Uganda Hosting First-Ever Birding Expo To Promote Tourism In 2016

Uganda Hosting First-Ever Birding Expo To Promote Tourism In 2016

Do an online search for “birding in Uganda” and you’ll get a blizzard of options. Topping the list of search results is Uganda’s own tourism-board website, Birding Uganda, with a photo of a stork at sunset and this quote: “Uganda’s birds have ornithologists doing cartwheels.”

Moving down the list, you’ll be bombarded with birding safaris, and we’re not talking a few days. There are 14-day birding safaris and 22-day safaris.

If you think birding — formerly known as bird-watching — is an obscure activity, think again.

In the U.S. alone, about 85 million Americans enjoy photographing, feeding or observing wild birds, according to USAToday. Birding ranks No. 15 on a list of most popular outdoor activities, just below bicycling and going to the beach, according to the National Survey on Recreation and the Environment by the U.S. Department of Agriculture.

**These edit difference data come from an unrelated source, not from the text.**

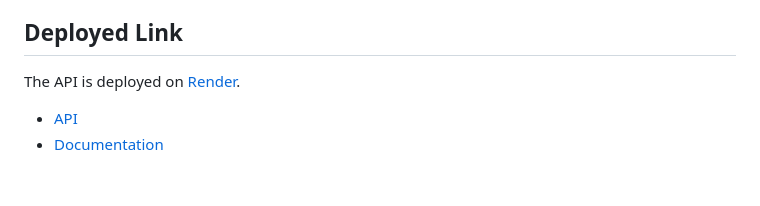
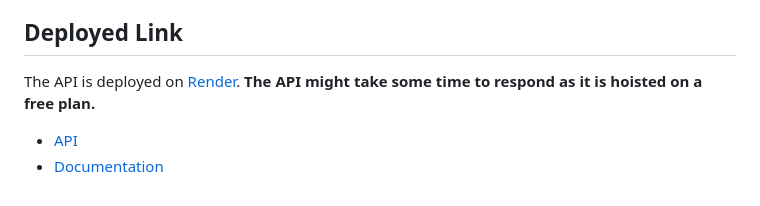
Before and after one commit to sanjai0py/mirrAR-backend-assignment, a Markdown page: README.md, the part around the change. GitHub-like rendering.

```diff
--- a/README.md
+++ b/README.md
@@ -125,7 +125,7 @@ Thanks to the amazing internet, which provides a wealth of knowledge. Here are a
 
 ## Deployed Link
 
-The API is deployed on [Render](https://render.com/).
+The API is deployed on [Render](https://render.com/). **The API might take some time to respond as it is hoisted on a free plan.**
 
 - [API](https://e-commerce-backend-vn3u.onrender.com)
 - [Documentation](https://e-commerce-backend-vn3u.onrender.com/api/v1/docs/)
```
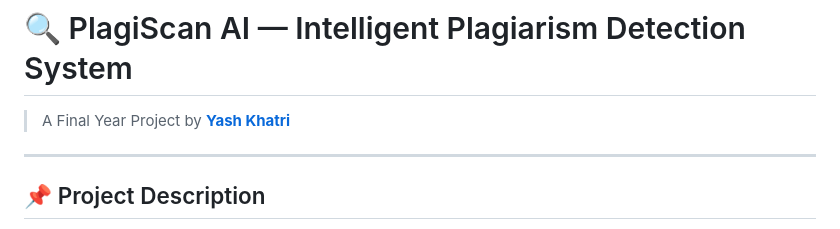
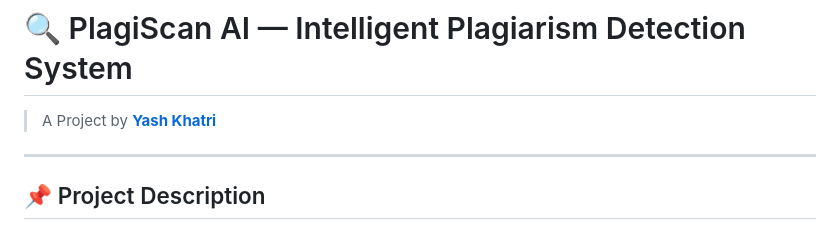
Before and after one commit to theyasssh/PlagiaScanAI, a Markdown page: README.md, the part around the change. Drawn GitHub-style.

Commit message:
Update project attribution in README

```diff
--- a/README.md
+++ b/README.md
@@ -1,6 +1,6 @@
 # 🔍 PlagiScan AI — Intelligent Plagiarism Detection System
 
-> A Final Year Project by **[Yash Khatri](https://theyashkhatri.dev)**
+> A Project by **[Yash Khatri](https://theyashkhatri.dev)**
 
 ---
 
```
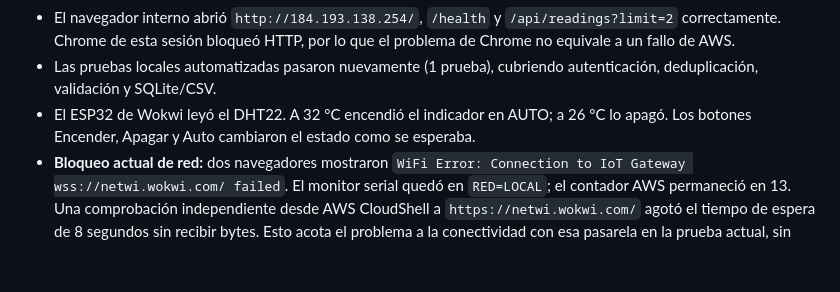
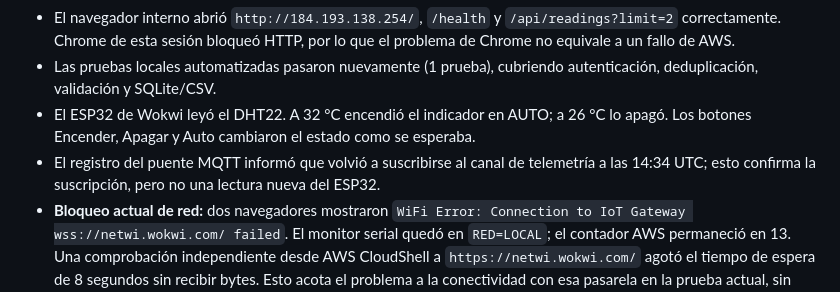
Before and after one commit to nathernandez1189/savia-iot, a Markdown page: entregables/Evidencia_AWS_2026-10-24.md, the part around the change. Rendered like a GitHub page; blank space fills up the shorter version.

Commit message:
Registrar suscripción del puente sin confundirla con nueva telemetría

```diff
--- a/entregables/Evidencia_AWS_2026-10-24.md
+++ b/entregables/Evidencia_AWS_2026-10-24.md
@@ -52,6 +52,7 @@ La **fase AWS** está desplegada y las lecturas de Wokwi llegaron a PostgreSQL y
 - El navegador interno abrió `http://184.193.138.254/`, `/health` y `/api/readings?limit=2` correctamente. Chrome de esta sesión bloqueó HTTP, por lo que el problema de Chrome no equivale a un fallo de AWS.
 - Las pruebas locales automatizadas pasaron nuevamente (1 prueba), cubriendo autenticación, deduplicación, validación y SQLite/CSV.
 - El ESP32 de Wokwi leyó el DHT22. A 32 °C encendió el indicador en AUTO; a 26 °C lo apagó. Los botones Encender, Apagar y Auto cambiaron el estado como se esperaba.
+- El registro del puente MQTT informó que volvió a suscribirse al canal de telemetría a las 14:34 UTC; esto confirma la suscripción, pero no una lectura nueva del ESP32.
 - **Bloqueo actual de red:** dos navegadores mostraron `WiFi Error: Connection to IoT Gateway wss://netwi.wokwi.com/ failed`. El monitor serial quedó en `RED=LOCAL`; el contador AWS permaneció en 13. Una comprobación independiente desde AWS CloudShell a `https://netwi.wokwi.com/` agotó el tiempo de espera de 8 segundos sin recibir bytes. Esto acota el problema a la conectividad con esa pasarela en la prueba actual, sin demostrar por sí solo la causa. No se afirma una nueva transmisión de Wokwi a AWS en esta segunda sesión.
 - El dashboard público abrió. Su historial conservó una lectura al recargar y la exportación produjo un CSV con esa lectura. La búsqueda Open-Meteo devolvió Santiago de Cali con Valle del Cauca y Colombia, diferenciándola de homónimos. No se seleccionó una ubicación para no atribuir al cultivo una ciudad no indicada por el equipo, por lo que el pronóstico de siete días no se probó.
 
```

By the numbers, Uganda has 10 percent of the world’s total bird species, 50 percent of Africa’s bird species, and the tourism board says the country has 34 important bird watching areas, according to a report in the DailyMonitor.

Some of Uganda’s birds that attract birders from around the world live only in the country’s tropical forests and sightings are so rare, they’re described as “mythical,” according to AfricaGeographic. It is believed that some of the birds living in the remote forests may not even be classified yet.

Gray-crowned crane, ground hornbill, shoebill and Heuglin’s robin are some of the birds enthusiasts hope to catch a glimpse of when they come to Uganda.

Uganda may be one of the best bird-watching destinations in the world, according to the Rweteera Safari Park website, which draws bird lovers in with a simple introductory photo of a footpath disappearing into a forest. The message is: in here, there are birds. Come with us. We’ll show you.

That’s the overall message Uganda is trying to get out, and to that end the country will play host in 2016 to its first-ever avitourism event, the African Birding Expo.

Plans are being made way in advance — like a year and a half. The birding expo is scheduled for Nov. 27-29, 2016.

This event is the brainchild of Herbert Byaruhanga, a pioneer in Ugandan birding tourism. He is president of the Uganda Tourist Association and Chairman of the Uganda Safari Guides Association according to a report in eTurboNews.

The bird-watching community in and outside Africa is being invited to attend the three-day event, including people who sell birding gear, cameras, binoculars and guide books, along with international travel writers, celebrities, the media, the public and other exhibitors.

The event is being held at the Entebbe botanical gardens, where scenes were filmed for the 1940s Tarzan films starring Johnny Weissmuller. The gardens are close to accommodations and area attractions.

The Uganda Tourism Board and Uganda Tourist Association is sponsoring the event, which was inspired by the annual British Bird Watching Expo, fondly described as the “Birders Glastonbury,” that Uganda has participated in since 1997, eTurboNews reports.

Ugandan clubs and organizations will be there including Wildlife Clubs of Uganda, Nature Uganda, Uganda Society, Uganda Young Birders’ Club, and Uganda Women Birders’ Club.

The birding expo will also include activities such as face painting of favorite birds, a bird quiz, imitating common bird calls, traditional dances, pre and post tours to experience Kampala’s night life, visits to cultural sites, and a taste of local cuisine.

This is an updated version of an AFKInsider story that was first published June 23, 2015.